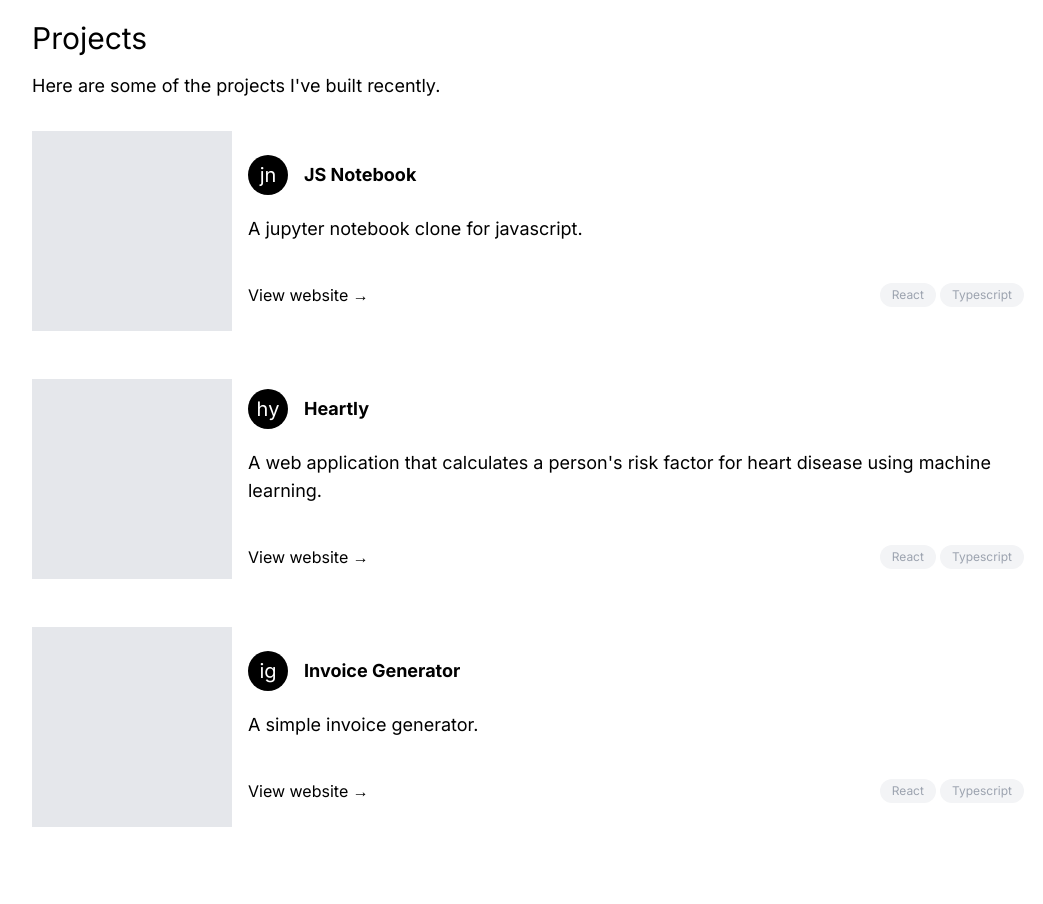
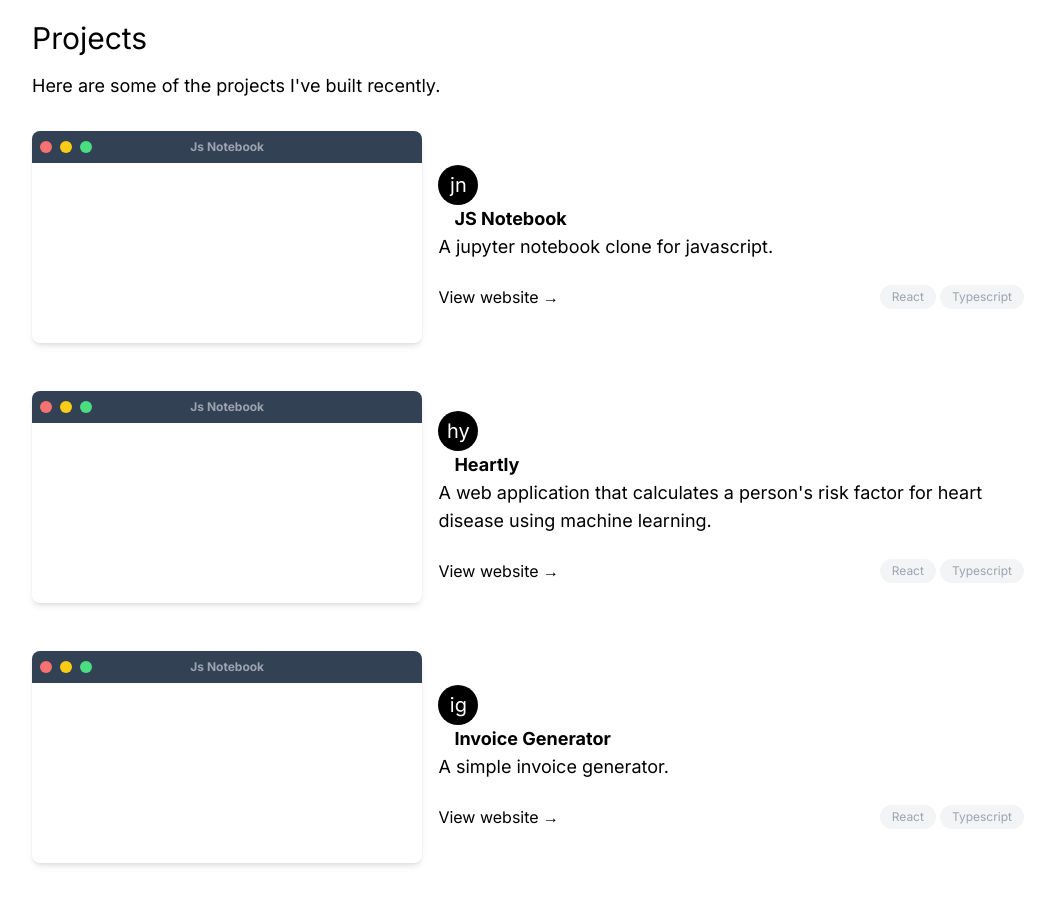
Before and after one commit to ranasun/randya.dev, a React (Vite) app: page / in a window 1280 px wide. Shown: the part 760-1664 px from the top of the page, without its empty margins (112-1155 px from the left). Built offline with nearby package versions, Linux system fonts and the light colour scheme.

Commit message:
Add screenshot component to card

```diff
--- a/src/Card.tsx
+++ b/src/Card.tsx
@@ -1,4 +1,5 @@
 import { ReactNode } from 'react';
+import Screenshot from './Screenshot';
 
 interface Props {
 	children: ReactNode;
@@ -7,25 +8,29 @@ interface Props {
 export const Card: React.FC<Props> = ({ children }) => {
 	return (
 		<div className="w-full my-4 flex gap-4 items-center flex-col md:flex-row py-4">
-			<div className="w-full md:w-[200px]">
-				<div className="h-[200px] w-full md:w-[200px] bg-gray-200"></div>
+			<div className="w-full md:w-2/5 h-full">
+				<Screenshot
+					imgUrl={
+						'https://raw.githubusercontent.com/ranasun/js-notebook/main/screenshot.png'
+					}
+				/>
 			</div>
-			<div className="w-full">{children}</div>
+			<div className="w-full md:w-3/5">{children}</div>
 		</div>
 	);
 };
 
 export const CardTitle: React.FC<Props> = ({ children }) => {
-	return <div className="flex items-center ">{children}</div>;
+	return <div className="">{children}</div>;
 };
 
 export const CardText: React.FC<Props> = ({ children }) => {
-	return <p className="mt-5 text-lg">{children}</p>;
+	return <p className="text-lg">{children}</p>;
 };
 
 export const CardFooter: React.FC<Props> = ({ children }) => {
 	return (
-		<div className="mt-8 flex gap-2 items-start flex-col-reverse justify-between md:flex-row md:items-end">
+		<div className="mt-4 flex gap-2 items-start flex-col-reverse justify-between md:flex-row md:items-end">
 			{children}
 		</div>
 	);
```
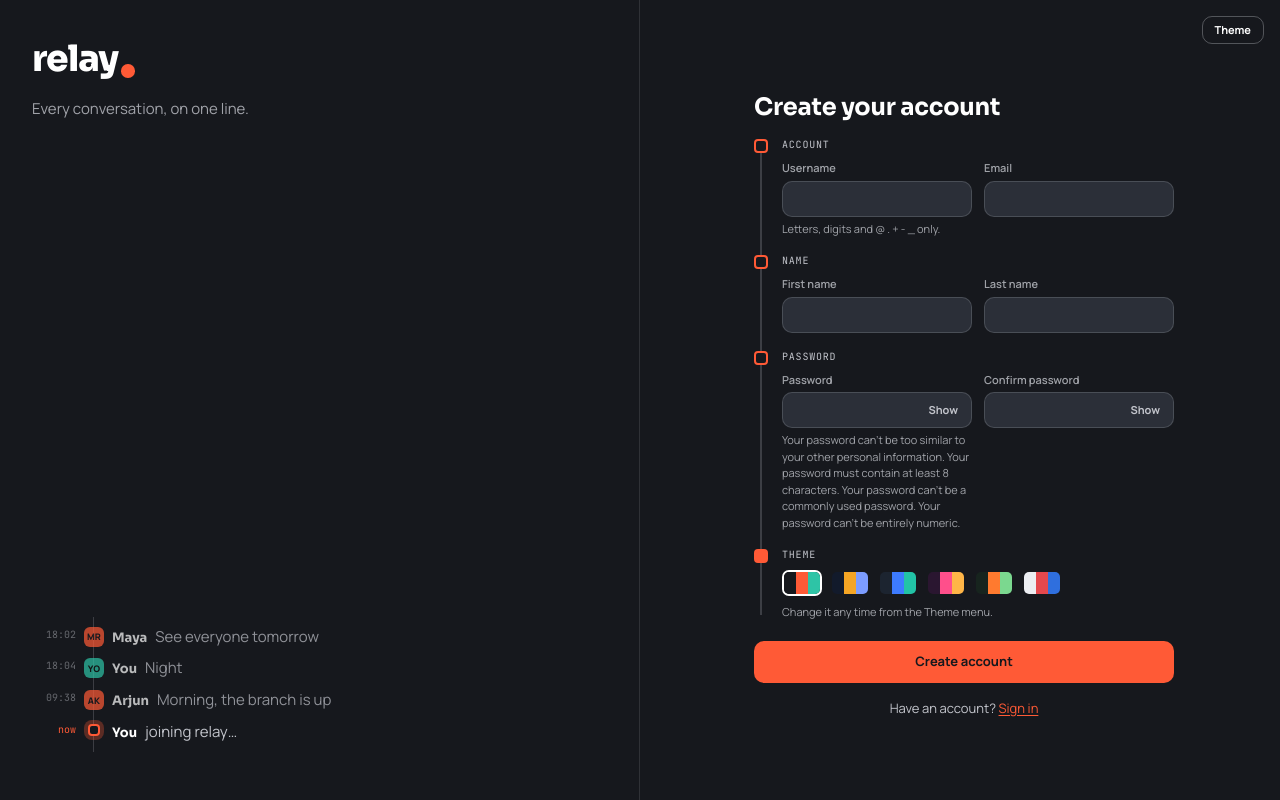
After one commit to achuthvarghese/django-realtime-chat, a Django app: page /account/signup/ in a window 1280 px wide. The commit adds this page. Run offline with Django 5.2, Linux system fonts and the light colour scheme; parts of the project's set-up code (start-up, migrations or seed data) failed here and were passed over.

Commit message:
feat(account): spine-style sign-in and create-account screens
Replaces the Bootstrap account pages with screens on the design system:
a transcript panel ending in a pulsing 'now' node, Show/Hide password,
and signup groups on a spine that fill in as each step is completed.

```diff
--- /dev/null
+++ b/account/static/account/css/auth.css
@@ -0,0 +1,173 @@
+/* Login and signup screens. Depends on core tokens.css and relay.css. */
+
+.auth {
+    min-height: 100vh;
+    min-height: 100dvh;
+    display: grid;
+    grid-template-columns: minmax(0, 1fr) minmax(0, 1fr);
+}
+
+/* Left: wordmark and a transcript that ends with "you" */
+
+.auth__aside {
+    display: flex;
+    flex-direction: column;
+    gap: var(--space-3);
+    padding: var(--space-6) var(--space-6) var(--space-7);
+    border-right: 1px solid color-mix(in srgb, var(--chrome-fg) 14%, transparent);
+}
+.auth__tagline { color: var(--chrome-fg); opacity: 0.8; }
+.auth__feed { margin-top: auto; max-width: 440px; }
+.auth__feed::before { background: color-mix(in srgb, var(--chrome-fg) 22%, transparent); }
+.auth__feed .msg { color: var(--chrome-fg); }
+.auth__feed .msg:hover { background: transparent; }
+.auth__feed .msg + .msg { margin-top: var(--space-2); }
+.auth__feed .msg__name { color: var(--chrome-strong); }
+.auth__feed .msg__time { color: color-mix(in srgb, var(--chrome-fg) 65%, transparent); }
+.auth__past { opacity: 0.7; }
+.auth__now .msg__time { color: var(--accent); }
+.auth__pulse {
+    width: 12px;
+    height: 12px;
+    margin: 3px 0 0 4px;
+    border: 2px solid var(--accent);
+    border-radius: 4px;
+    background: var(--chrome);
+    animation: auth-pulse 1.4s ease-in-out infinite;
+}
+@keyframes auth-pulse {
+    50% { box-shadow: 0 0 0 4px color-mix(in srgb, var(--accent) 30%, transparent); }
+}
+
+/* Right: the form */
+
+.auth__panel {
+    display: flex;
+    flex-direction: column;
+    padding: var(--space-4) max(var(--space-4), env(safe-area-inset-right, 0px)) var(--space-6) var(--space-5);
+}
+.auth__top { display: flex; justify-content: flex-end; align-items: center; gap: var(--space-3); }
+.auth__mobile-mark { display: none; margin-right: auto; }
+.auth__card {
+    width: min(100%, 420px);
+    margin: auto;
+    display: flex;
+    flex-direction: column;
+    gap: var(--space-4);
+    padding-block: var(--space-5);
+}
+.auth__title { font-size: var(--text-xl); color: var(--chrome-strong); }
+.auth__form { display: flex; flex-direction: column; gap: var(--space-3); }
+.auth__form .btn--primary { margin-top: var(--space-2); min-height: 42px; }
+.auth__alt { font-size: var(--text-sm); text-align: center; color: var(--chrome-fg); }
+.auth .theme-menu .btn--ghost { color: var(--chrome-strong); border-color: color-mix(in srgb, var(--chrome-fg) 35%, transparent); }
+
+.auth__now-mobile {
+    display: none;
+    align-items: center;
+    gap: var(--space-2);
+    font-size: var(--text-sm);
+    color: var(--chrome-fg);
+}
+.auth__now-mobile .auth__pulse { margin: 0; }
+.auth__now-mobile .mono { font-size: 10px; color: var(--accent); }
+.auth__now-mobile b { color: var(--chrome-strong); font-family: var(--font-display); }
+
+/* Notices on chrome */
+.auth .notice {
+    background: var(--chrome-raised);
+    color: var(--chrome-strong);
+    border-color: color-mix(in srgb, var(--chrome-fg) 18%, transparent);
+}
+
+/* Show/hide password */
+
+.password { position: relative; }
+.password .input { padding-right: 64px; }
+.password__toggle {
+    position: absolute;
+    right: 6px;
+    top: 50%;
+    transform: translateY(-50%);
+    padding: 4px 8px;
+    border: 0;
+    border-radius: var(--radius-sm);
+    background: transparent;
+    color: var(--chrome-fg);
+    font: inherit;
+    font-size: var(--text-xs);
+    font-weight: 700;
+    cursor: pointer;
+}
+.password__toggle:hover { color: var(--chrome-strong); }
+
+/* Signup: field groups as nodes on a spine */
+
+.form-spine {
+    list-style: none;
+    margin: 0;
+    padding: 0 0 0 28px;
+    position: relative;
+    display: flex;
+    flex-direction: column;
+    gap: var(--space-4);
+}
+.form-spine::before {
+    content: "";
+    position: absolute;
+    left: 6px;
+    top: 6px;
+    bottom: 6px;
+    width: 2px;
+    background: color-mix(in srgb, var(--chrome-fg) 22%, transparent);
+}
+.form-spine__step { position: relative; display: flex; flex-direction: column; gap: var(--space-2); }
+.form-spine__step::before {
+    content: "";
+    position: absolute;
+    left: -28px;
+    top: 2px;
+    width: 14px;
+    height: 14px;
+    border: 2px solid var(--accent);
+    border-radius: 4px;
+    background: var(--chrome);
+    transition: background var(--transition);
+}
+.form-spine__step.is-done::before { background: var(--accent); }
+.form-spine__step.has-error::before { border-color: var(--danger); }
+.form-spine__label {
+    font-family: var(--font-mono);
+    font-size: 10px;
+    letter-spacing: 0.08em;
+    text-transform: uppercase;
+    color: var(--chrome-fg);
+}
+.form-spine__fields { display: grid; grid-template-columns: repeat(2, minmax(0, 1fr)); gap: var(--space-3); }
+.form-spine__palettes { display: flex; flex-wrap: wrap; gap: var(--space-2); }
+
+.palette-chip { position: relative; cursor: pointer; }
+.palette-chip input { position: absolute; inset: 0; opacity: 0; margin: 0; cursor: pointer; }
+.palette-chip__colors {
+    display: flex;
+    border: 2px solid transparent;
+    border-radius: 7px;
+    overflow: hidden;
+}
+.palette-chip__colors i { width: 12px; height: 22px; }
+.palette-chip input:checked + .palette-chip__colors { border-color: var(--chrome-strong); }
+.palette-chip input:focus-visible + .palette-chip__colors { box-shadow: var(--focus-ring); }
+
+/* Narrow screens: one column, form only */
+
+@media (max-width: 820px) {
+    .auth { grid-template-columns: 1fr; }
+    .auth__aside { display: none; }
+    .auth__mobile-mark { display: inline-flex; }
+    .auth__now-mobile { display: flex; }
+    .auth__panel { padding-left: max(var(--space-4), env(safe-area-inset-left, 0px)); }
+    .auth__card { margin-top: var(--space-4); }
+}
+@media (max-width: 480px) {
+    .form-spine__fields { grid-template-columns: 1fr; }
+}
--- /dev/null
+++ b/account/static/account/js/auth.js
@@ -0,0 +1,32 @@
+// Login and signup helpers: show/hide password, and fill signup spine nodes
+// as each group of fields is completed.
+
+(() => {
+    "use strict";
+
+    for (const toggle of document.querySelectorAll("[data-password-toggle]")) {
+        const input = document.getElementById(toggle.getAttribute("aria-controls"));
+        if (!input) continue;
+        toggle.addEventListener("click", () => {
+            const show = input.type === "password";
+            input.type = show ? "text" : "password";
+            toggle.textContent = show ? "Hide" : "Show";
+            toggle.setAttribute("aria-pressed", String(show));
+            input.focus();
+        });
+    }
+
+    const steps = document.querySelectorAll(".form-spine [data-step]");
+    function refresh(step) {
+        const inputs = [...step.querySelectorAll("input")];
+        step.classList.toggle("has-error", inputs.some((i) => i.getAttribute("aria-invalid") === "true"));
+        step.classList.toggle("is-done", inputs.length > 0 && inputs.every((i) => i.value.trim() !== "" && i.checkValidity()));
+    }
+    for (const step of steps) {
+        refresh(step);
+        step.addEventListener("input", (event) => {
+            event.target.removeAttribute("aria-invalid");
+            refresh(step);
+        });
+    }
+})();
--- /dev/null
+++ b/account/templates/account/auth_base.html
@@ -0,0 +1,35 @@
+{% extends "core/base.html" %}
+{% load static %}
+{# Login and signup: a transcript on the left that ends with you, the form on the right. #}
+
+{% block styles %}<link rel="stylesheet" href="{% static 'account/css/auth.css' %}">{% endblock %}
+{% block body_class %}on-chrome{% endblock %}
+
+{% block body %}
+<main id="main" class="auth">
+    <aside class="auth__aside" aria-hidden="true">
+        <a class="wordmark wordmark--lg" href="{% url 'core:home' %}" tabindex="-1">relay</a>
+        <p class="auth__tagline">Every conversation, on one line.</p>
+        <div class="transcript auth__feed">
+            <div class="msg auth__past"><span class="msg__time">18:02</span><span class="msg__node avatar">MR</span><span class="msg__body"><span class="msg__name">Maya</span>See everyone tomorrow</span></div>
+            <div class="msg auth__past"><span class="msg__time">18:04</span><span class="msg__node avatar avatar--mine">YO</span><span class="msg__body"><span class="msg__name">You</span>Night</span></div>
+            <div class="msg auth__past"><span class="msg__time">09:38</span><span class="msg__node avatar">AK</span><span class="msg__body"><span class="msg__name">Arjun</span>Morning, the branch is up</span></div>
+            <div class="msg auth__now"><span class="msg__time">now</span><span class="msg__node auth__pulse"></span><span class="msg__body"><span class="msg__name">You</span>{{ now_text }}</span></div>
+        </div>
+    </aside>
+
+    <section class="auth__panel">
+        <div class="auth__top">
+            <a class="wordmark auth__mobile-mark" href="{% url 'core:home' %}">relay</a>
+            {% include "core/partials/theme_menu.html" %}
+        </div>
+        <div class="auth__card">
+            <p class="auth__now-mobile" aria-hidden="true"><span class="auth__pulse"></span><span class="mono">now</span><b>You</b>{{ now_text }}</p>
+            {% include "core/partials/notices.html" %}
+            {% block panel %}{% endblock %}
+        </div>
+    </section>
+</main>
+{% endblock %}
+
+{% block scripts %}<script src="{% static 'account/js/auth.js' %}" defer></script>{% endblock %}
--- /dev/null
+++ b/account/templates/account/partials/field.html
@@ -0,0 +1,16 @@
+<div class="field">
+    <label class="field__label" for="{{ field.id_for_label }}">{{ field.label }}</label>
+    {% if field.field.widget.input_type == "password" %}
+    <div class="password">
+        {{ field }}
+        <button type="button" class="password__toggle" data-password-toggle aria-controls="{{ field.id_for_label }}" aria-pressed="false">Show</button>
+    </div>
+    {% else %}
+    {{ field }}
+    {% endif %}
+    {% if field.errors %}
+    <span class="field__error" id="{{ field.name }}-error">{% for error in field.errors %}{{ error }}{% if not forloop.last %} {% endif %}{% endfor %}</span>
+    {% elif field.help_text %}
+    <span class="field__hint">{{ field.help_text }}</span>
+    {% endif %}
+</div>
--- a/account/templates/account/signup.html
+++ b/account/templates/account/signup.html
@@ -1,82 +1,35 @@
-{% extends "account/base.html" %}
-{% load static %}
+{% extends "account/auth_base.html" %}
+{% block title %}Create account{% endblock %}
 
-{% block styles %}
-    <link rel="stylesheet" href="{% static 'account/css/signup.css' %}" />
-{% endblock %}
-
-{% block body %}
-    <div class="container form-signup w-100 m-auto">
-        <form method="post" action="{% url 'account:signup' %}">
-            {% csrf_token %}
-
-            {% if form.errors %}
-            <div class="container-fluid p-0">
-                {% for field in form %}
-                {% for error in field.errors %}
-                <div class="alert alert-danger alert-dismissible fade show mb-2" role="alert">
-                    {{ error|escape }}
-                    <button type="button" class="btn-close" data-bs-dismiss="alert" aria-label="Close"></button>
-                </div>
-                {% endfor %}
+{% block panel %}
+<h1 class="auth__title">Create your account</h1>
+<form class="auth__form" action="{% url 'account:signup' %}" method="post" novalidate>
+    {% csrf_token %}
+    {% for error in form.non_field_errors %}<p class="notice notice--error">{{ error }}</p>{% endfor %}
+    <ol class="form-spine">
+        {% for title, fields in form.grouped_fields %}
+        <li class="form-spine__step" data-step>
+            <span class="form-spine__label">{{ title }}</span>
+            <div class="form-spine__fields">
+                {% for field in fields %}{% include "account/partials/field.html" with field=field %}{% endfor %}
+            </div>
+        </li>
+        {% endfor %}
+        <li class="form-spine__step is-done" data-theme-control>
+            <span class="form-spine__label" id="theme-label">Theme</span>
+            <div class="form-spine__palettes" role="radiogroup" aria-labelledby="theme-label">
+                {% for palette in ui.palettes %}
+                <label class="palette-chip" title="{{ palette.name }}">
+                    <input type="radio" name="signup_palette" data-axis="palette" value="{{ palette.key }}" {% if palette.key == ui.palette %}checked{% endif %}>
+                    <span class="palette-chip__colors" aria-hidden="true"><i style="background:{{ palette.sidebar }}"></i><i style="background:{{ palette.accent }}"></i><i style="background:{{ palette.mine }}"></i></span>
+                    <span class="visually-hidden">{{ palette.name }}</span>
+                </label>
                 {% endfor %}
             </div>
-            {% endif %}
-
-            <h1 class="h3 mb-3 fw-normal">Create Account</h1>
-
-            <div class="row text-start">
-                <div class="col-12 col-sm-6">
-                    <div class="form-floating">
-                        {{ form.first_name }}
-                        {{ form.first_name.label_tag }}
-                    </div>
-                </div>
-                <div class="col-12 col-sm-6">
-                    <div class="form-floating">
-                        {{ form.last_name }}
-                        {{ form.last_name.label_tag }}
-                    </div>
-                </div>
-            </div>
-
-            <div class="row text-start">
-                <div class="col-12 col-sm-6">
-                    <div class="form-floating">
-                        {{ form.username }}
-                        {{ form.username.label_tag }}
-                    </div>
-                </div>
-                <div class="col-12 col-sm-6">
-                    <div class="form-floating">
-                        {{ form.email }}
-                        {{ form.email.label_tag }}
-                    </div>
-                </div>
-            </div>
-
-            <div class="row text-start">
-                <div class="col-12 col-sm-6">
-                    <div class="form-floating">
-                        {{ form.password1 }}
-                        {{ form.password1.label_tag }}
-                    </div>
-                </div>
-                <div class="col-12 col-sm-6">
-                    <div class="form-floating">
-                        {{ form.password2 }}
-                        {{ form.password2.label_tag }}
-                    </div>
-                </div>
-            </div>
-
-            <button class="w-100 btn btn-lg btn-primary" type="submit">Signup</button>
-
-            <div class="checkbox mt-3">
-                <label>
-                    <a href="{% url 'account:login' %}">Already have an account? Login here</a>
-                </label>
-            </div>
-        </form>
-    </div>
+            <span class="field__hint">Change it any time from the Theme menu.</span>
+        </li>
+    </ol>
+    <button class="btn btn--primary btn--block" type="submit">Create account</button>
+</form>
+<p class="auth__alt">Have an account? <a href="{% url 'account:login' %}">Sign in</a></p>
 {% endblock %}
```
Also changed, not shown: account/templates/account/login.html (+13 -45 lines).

◆ Exercise requirements ◆
Please print, exactly as given, the lines running from the beginning of the listing through the line containing "Replaces the Bootstrap", omitting each picture.

◆ Exercise result ◆
Before and after one commit to ranasun/randya.dev, a React (Vite) app: page / in a window 1280 px wide. Shown: the part 760-1664 px from the top of the page, without its empty margins (112-1155 px from the left). Built offline with nearby package versions, Linux system fonts and the light colour scheme.

Commit message:
Add screenshot component to card

```diff
--- a/src/Card.tsx
+++ b/src/Card.tsx
@@ -1,4 +1,5 @@
 import { ReactNode } from 'react';
+import Screenshot from './Screenshot';
 
 interface Props {
 	children: ReactNode;
@@ -7,25 +8,29 @@ interface Props {
 export const Card: React.FC<Props> = ({ children }) => {
 	return (
 		<div className="w-full my-4 flex gap-4 items-center flex-col md:flex-row py-4">
-			<div className="w-full md:w-[200px]">
-				<div className="h-[200px] w-full md:w-[200px] bg-gray-200"></div>
+			<div className="w-full md:w-2/5 h-full">
+				<Screenshot
+					imgUrl={
+						'https://raw.githubusercontent.com/ranasun/js-notebook/main/screenshot.png'
+					}
+				/>
 			</div>
-			<div className="w-full">{children}</div>
+			<div className="w-full md:w-3/5">{children}</div>
 		</div>
 	);
 };
 
 export const CardTitle: React.FC<Props> = ({ children }) => {
-	return <div className="flex items-center ">{children}</div>;
+	return <div className="">{children}</div>;
 };
 
 export const CardText: React.FC<Props> = ({ children }) => {
-	return <p className="mt-5 text-lg">{children}</p>;
+	return <p className="text-lg">{children}</p>;
 };
 
 export const CardFooter: React.FC<Props> = ({ children }) => {
 	return (
-		<div className="mt-8 flex gap-2 items-start flex-col-reverse justify-between md:flex-row md:items-end">
+		<div className="mt-4 flex gap-2 items-start flex-col-reverse justify-between md:flex-row md:items-end">
 			{children}
 		</div>
 	);
```
After one commit to achuthvarghese/django-realtime-chat, a Django app: page /account/signup/ in a window 1280 px wide. The commit adds this page. Run offline with Django 5.2, Linux system fonts and the light colour scheme; parts of the project's set-up code (start-up, migrations or seed data) failed here and were passed over.

Commit message:
feat(account): spine-style sign-in and create-account screens
Replaces the Bootstrap account pages with screens on the design system:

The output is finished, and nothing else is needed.